_Excerpts from a dataset_.
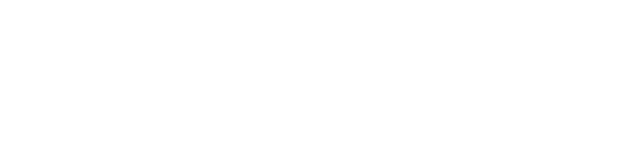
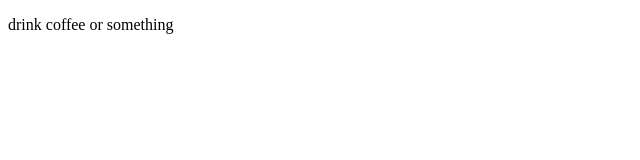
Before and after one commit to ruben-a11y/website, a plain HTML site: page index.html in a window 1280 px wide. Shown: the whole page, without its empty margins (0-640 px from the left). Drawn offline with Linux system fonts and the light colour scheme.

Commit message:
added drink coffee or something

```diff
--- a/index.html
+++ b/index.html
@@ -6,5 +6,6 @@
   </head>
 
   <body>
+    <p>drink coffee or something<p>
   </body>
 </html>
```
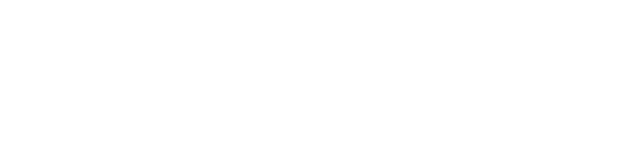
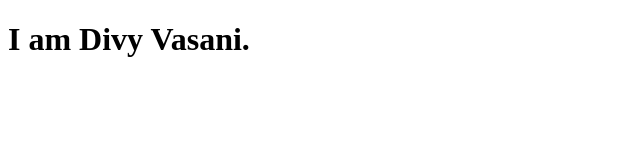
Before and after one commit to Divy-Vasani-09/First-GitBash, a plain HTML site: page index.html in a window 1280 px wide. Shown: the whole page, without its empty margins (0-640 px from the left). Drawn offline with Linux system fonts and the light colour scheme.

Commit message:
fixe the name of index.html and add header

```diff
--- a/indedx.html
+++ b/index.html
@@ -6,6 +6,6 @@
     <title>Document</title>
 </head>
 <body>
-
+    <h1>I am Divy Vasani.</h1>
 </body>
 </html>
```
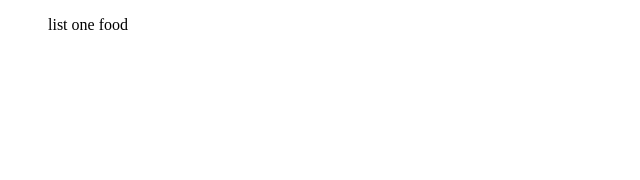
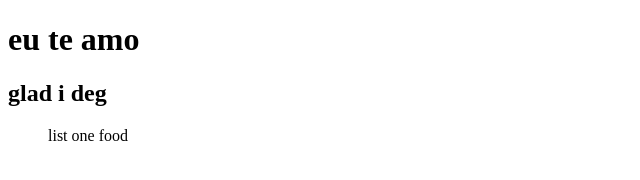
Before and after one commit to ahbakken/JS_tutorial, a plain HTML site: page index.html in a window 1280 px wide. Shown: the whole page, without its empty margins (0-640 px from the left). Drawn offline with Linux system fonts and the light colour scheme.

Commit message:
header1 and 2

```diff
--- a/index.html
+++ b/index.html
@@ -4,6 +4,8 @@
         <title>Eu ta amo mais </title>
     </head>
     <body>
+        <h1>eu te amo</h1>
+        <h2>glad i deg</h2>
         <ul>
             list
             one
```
* * *
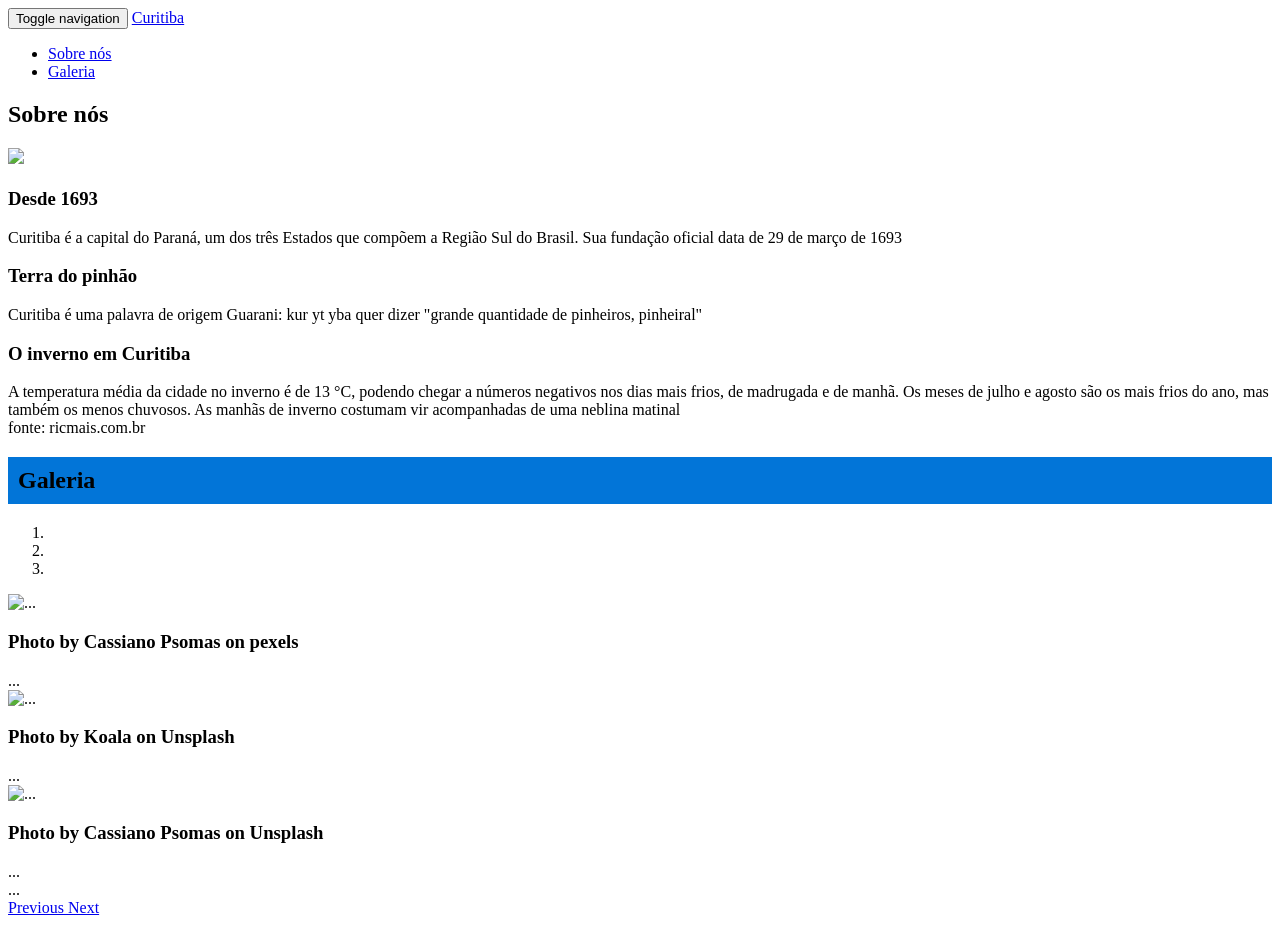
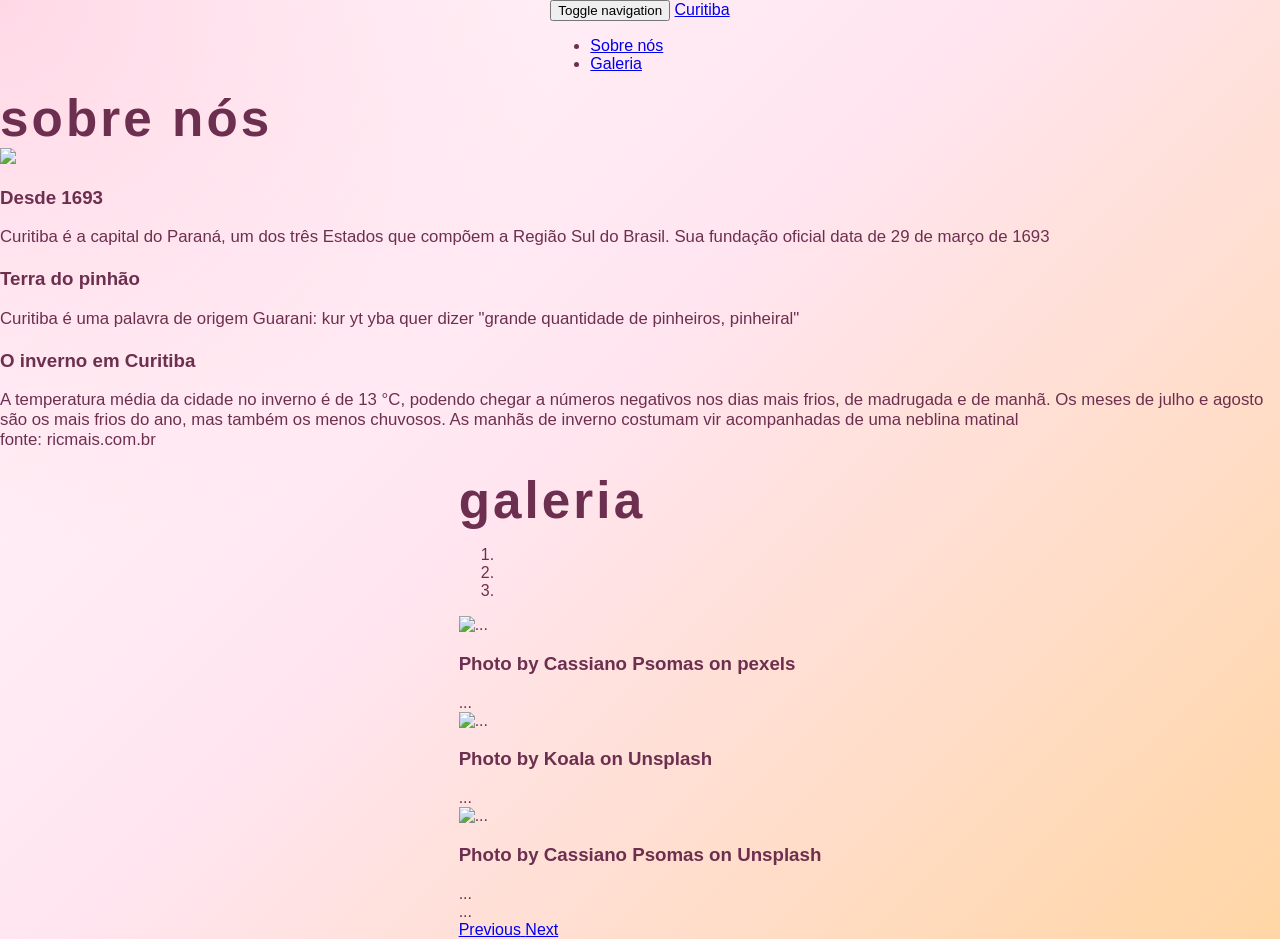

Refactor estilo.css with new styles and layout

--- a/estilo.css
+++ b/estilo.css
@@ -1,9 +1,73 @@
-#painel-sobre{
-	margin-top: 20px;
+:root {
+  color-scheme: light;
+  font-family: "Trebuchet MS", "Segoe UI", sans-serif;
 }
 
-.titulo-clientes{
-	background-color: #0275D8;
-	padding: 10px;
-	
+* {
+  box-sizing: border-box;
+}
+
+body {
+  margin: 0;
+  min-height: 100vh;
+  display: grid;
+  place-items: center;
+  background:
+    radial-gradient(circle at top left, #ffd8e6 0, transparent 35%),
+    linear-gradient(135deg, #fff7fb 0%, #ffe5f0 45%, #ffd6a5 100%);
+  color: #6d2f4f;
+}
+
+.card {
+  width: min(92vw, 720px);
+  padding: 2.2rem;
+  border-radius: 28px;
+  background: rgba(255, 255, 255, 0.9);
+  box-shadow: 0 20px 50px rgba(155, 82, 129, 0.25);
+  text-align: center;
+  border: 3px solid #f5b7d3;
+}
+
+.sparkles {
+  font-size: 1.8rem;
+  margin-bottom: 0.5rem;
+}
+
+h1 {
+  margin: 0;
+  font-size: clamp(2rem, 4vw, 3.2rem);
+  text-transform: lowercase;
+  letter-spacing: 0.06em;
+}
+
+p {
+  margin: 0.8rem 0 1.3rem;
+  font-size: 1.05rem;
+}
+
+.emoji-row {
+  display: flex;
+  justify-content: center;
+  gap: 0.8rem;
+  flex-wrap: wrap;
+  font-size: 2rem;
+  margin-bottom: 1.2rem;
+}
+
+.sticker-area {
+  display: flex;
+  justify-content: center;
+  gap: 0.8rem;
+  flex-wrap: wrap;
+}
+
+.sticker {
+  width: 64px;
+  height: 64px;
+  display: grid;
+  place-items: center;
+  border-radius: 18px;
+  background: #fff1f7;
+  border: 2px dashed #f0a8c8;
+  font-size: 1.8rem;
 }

_Work order_.
The response must contain each line above that holds the string "size".

_Exercise result_.
+  font-size: 1.8rem;
+  font-size: clamp(2rem, 4vw, 3.2rem);
+  font-size: 1.05rem;
+  font-size: 2rem;
+  font-size: 1.8rem;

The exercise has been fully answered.